If your child wears glasses, we’d strongly suggest wearing a strap that can be tightened against your child’s head. This helps prevent their glasses from slipping down their nose. It’s difficult to catch a basketball when you’re pushing up your glasses every few seconds.
If a strap isn’t working and your child really enjoys the sport, purchasing prescription sports glasses will be a great investment. They not only provide great protection for your child’s eyes, they also allow for a wide field of view. Contacts is the preferred eyewear for athletes, but that won’t come until they are teenagers.
A mouthpiece is a great protective piece of gear that should never go overlooked, but for their first few practices they are probably not necessary.
First Practice Tips
When arriving at practice, start stretching. It helps your body loosen up and warms up cold muscles. This is the number one prevention tool for strained muscles. Also, if their new coach sees your child take the initiative to stretch before practice starts, it will leave a good impression.
That leads us to another tip. Show up to practice early! This is the #1 biggest pet peeve of any coach, and showing up late to their first practice won't give off the best impression.

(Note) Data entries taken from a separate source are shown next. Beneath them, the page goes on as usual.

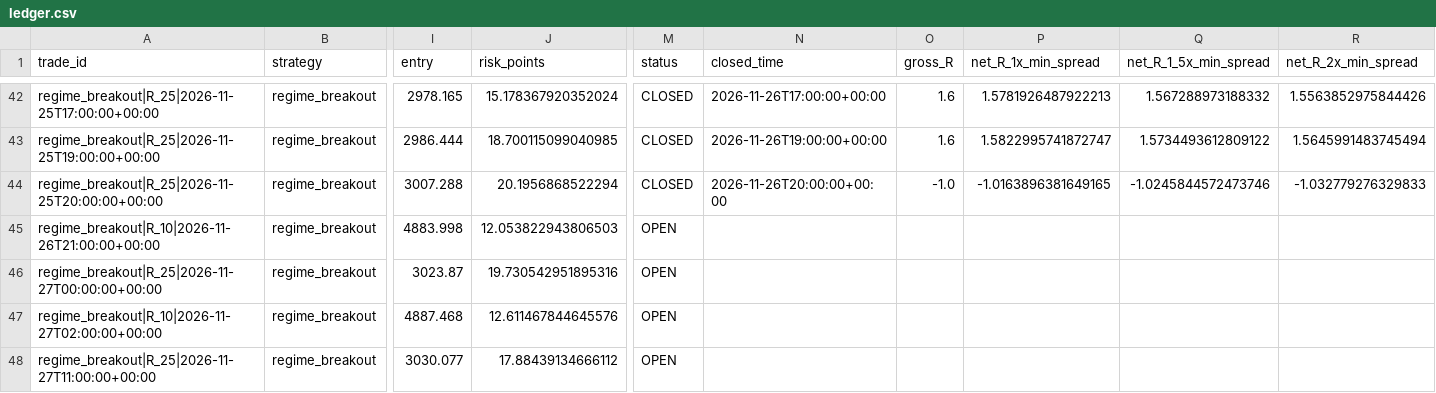
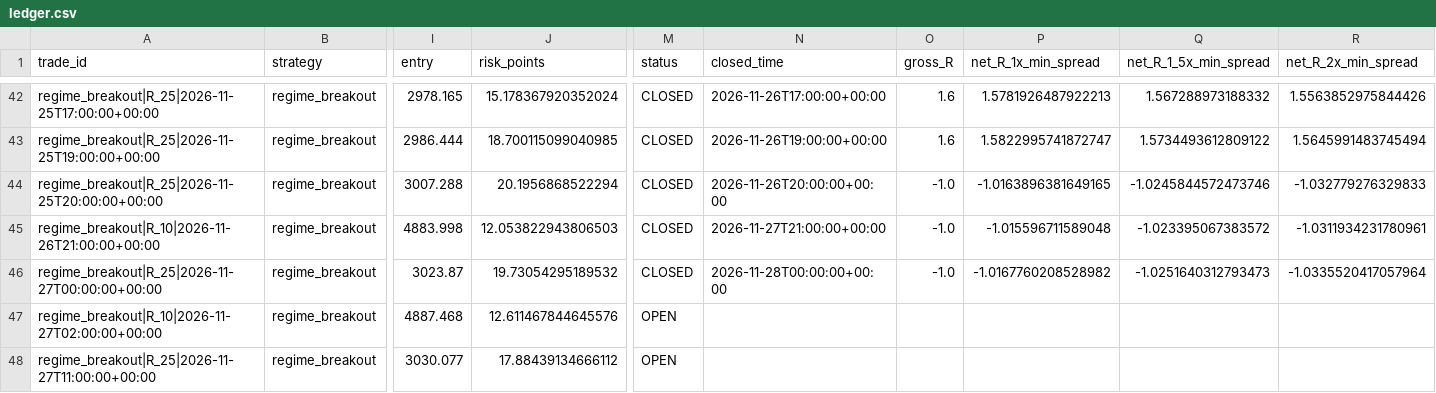
Before and after one commit to jbnikky13/MercuryEdge, a CSV file: research_data/deriv-shadow-paper/ledger.csv, drawn as a sheet; only a part is shown, gaps mark what is left out; the diff names each change by its address in the sheet, - before the commit and + after, or states it on an @@ line.

```diff
--- a/research_data/deriv-shadow-paper/ledger.csv
+++ b/research_data/deriv-shadow-paper/ledger.csv
-M45:M46 (status): OPEN
+M45:M46 (status): CLOSED
-N45 (closed_time): (empty)
+N45 (closed_time): 2026-11-27T21:00:00+00:00
-O45:O46 (gross_R): (empty)
+O45:O46 (gross_R): -1.0
-P45 (net_R_1x_min_spread): (empty)
+P45 (net_R_1x_min_spread): -1.015596711589048
-Q45 (net_R_1_5x_min_spread): (empty)
+Q45 (net_R_1_5x_min_spread): -1.023395067383572
-R45 (net_R_2x_min_spread): (empty)
+R45 (net_R_2x_min_spread): -1.0311934231780961
-J46 (risk_points): 19.730542951895316
+J46 (risk_points): 19.73054295189532
-N46 (closed_time): (empty)
+N46 (closed_time): 2026-11-28T00:00:00+00:00
-P46 (net_R_1x_min_spread): (empty)
+P46 (net_R_1x_min_spread): -1.0167760208528982
-Q46 (net_R_1_5x_min_spread): (empty)
+Q46 (net_R_1_5x_min_spread): -1.0251640312793473
-R46 (net_R_2x_min_spread): (empty)
+R46 (net_R_2x_min_spread): -1.0335520417057964
```
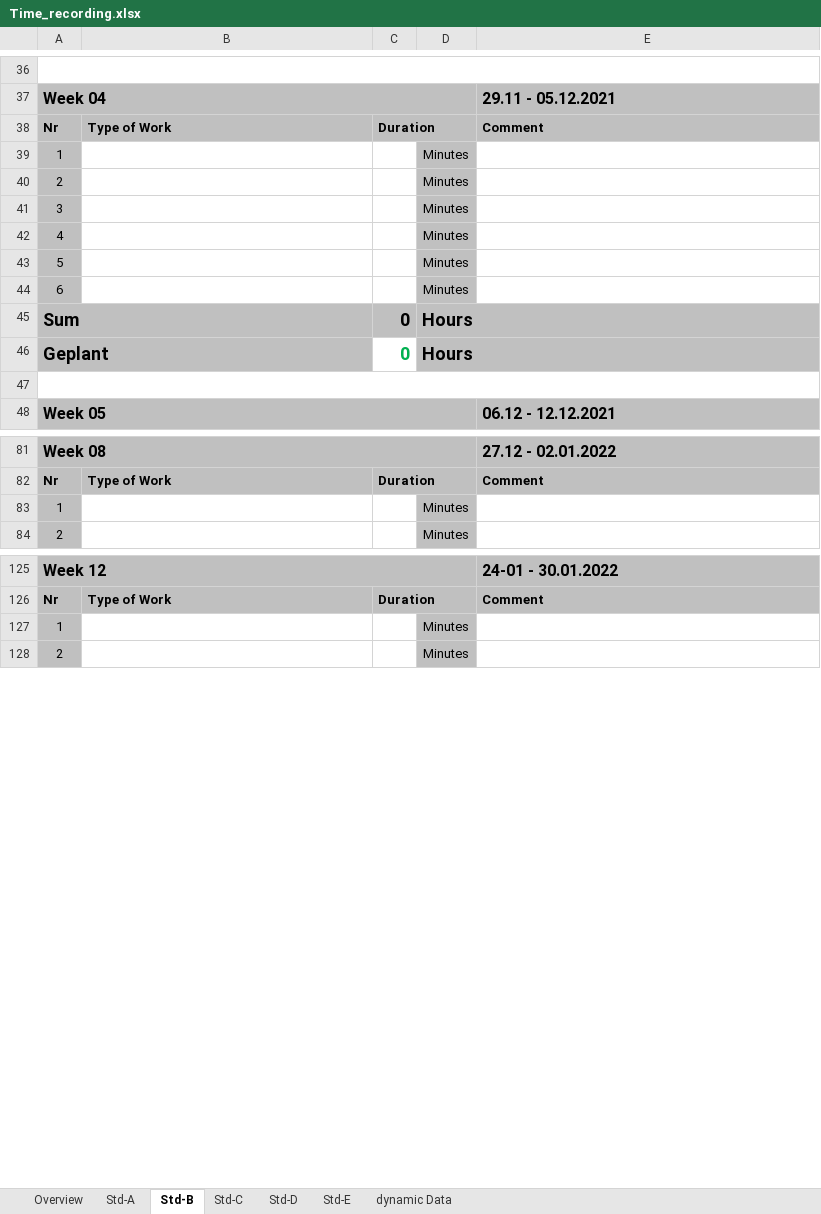
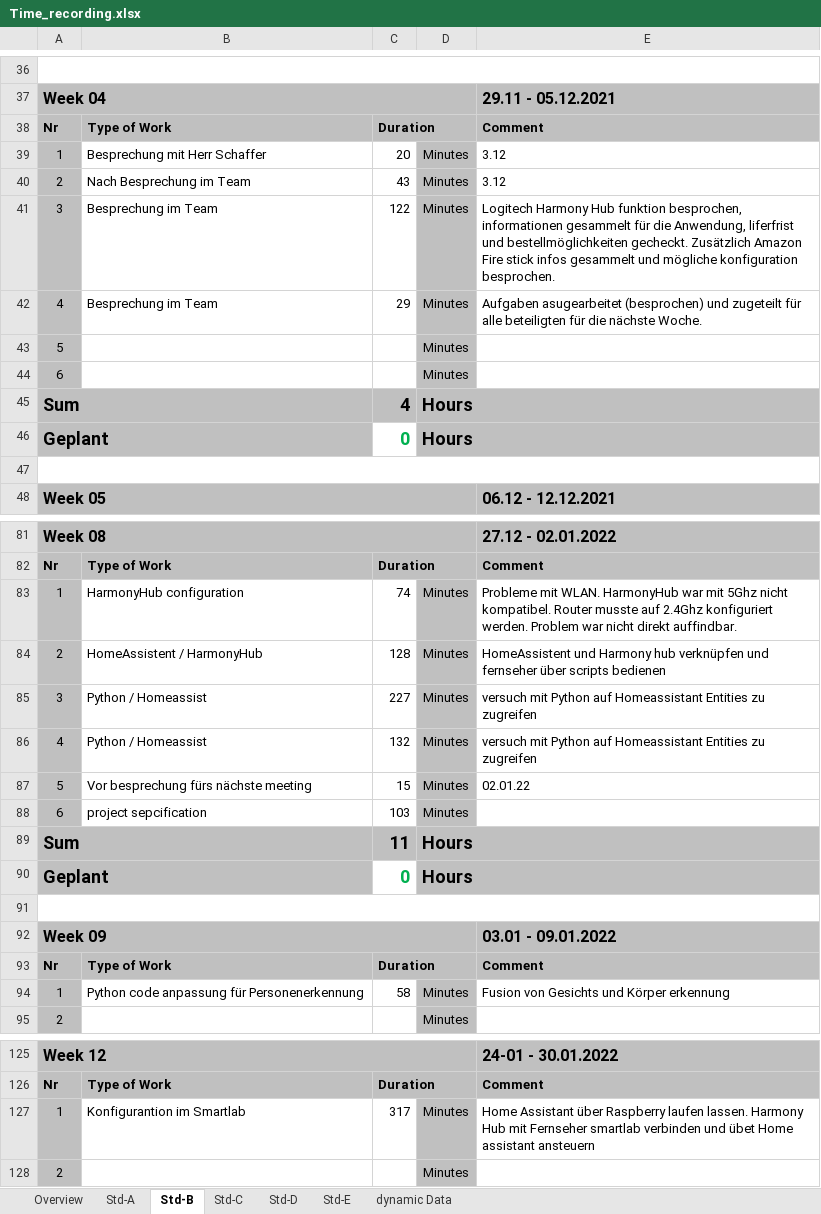
Before and after one commit to abdo643-HULK/Home-Automation-Sem3, an Excel workbook: Documentation/ProjectDocumentation/Time_recording.xlsx, sheet Std-B, drawn as a sheet; only a part is shown, gaps mark what is left out; values as stored, in another font and other column widths than the file's, no borders; the diff covers the shown part only; the diff names each change by its address in the sheet, - before the commit and + after, or states it on an @@ line.

```diff
--- a/Documentation/ProjectDocumentation/Time_recording.xlsx (sheet Std-B)
+++ b/Documentation/ProjectDocumentation/Time_recording.xlsx (sheet Std-B)
-B39: (empty)
+B39: Besprechung mit Herr Schaffer
-C39: (empty)
+C39: 20
-E39:E40: (empty)
+E39:E40: 3.12
-B40: (empty)
+B40: Nach Besprechung im Team
-C40: (empty)
+C40: 43
-B41:B42: (empty)
+B41:B42: Besprechung im Team
-C41: (empty)
+C41: 122
-E41: (empty)
+E41: Logitech Harmony Hub funktion besprochen, informationen gesammelt für die Anwendung, liferfrist und bestellmöglichkeiten gecheckt. Zusätzlich Amazon Fire stick infos gesammelt und mögliche konfiguration besprochen.
-C42: (empty)
+C42: 29
-E42: (empty)
+E42: Aufgaben asugearbeitet (besprochen) und zugeteilt für alle beteiligten für die nächste Woche.
-C45: 0
+C45: 4
-B83: (empty)
+B83: HarmonyHub configuration
-C83: (empty)
+C83: 74
-E83: (empty)
+E83: Probleme mit WLAN. HarmonyHub war mit 5Ghz nicht kompatibel. Router musste auf 2.4Ghz konfiguriert werden. Problem war nicht direkt auffindbar.
+row 84: 2 | HomeAssistent / HarmonyHub | 128 | Minutes | HomeAssistent und Harmony hub verknüpfen und fernseher über scripts bedienen
+row 85: 3 | Python / Homeassist | 227 | Minutes | versuch mit Python auf Homeassistant Entities zu zugreifen
+row 86: 4 | Python / Homeassist | 132 | Minutes | versuch mit Python auf Homeassistant Entities zu zugreifen
+row 87: 5 | Vor besprechung fürs nächste meeting | 15 | Minutes | 02.01.22
+row 88: 6 | project sepcification | 103 | Minutes
+row 89: Sum |  | 11 | Hours
+row 91: (empty)
+row 94: 1 | Python code anpassung für Personenerkennung | 58 | Minutes | Fusion von Gesichts und Körper erkennung
-B127: (empty)
+B127: Konfigurantion im Smartlab
-C127: (empty)
+C127: 317
-E127: (empty)
+E127: Home Assistant über Raspberry laufen lassen. Harmony Hub mit Fernseher smartlab verbinden und übet Home assistant ansteuern
```
Also changed, not shown: 10 added rows, 18 removed rows, 12 moved rows and 34 edited cells elsewhere in this sheet, sheet Std-C, sheet Overview, sheet Std-A, 2 other files.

Another tip to share with your child is to not try and be perfect right away. It’s called practice for a reason, and a good coach will look to make your child better by pushing her to do things they are not comfortable doing to work on the muscle memory. By setting the expectation that they are not going to be perfect right away can help easily frustrated kids, as it does take time to learn proper skills.